Everyone remembers where they were when they first heard about broadband-over-power-lines technology, but AT&T wants to remind us just in case.
Having failed to deliver anything of substance since the grand unveiling for months ago, AT&T resorted to talk of ‘advanced discussions’ as the thin pretext for a follow-up announcement. Specifically those discussions are with power companies who, of course, own the powerlines AT&T would like to use to deliver gigabit broadband without all the hassle associated with FTTH.
You would like to think AT&T had already commenced those discussions before it made its first announcement so, in effect, it seems to be saying the product of at least four months of concerted dialogue has been to upgrade their status from ‘preliminary’ to ‘advanced’. If these discussions are successfully concluded then the next stage is testing, so it may be a bit early to start holding your breath.
“We are looking forward to begin testing the possibilities of AT&T Labs’ invention for customers and utility companies,” said Andre Fuetsch, president of AT&T Labs and CTO. “Project AirGig represents a key invention in our 5G Evolution approach. AT&T Labs is ‘writing the textbook’ for a new technology approach that has the potential to deliver benefits to utility companies and bring this multi-gigabit, low-cost internet connectivity anywhere there are power lines – big urban market, small rural town, globally.”

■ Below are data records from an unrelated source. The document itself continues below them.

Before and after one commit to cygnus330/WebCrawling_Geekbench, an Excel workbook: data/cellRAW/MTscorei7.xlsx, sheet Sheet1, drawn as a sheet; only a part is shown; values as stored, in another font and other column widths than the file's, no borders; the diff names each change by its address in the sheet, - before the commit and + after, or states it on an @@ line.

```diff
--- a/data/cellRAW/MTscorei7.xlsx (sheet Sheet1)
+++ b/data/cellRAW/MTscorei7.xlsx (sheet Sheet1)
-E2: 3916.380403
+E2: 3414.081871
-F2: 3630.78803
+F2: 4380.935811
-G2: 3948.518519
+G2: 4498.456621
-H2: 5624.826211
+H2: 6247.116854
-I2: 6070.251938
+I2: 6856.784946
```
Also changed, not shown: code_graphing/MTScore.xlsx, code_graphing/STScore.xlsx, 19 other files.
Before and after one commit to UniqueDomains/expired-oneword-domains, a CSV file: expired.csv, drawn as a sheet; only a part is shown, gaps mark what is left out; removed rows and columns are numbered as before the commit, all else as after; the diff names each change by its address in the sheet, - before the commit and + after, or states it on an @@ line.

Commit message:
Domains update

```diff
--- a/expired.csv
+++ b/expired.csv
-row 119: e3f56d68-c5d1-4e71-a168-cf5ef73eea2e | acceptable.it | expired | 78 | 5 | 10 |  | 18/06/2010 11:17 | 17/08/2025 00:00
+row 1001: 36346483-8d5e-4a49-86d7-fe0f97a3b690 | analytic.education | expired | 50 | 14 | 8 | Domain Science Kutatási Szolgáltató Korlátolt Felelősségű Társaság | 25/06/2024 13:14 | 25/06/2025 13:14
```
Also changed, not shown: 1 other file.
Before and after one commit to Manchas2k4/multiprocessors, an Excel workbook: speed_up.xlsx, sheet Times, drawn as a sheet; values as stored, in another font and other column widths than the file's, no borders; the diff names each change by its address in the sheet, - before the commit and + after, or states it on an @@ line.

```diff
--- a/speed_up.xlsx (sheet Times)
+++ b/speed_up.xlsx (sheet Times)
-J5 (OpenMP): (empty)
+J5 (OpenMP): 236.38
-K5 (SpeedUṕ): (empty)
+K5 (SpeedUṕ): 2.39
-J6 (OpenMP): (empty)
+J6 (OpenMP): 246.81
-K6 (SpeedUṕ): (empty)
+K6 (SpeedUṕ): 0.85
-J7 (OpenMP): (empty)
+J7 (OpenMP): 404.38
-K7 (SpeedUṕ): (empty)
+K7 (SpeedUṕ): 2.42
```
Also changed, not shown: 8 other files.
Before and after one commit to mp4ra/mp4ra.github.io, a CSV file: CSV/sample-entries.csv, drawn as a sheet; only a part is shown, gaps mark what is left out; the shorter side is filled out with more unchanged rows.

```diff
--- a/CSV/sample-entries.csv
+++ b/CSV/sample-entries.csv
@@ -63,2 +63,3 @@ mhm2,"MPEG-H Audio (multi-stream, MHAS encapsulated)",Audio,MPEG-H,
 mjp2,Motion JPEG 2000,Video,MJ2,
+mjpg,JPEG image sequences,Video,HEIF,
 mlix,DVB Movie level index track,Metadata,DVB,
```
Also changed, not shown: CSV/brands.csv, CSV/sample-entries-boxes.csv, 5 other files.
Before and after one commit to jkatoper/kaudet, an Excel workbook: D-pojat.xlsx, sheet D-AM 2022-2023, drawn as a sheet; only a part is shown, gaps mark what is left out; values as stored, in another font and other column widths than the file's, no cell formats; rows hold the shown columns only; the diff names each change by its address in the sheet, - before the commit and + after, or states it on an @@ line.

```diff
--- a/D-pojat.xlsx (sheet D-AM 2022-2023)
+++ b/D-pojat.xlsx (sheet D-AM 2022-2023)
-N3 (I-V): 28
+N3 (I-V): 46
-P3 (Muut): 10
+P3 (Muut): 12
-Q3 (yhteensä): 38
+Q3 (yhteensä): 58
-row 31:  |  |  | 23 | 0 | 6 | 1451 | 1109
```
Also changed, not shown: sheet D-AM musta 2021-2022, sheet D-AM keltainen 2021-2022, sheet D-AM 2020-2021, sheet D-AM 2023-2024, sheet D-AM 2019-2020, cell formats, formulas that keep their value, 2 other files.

While you could be forgiven for thinking this is like domestic wireline networking but on a grander scale, AT&T’s tech uses powerlines more as guides for wireless transmissions between antenna mounted on each pylon, as illustrated in the handy vid below. Clearly the installation of these antenna would be a significant undertaking, which is presumably a reason for the glacial rate at which the talks with the power companies are progressing.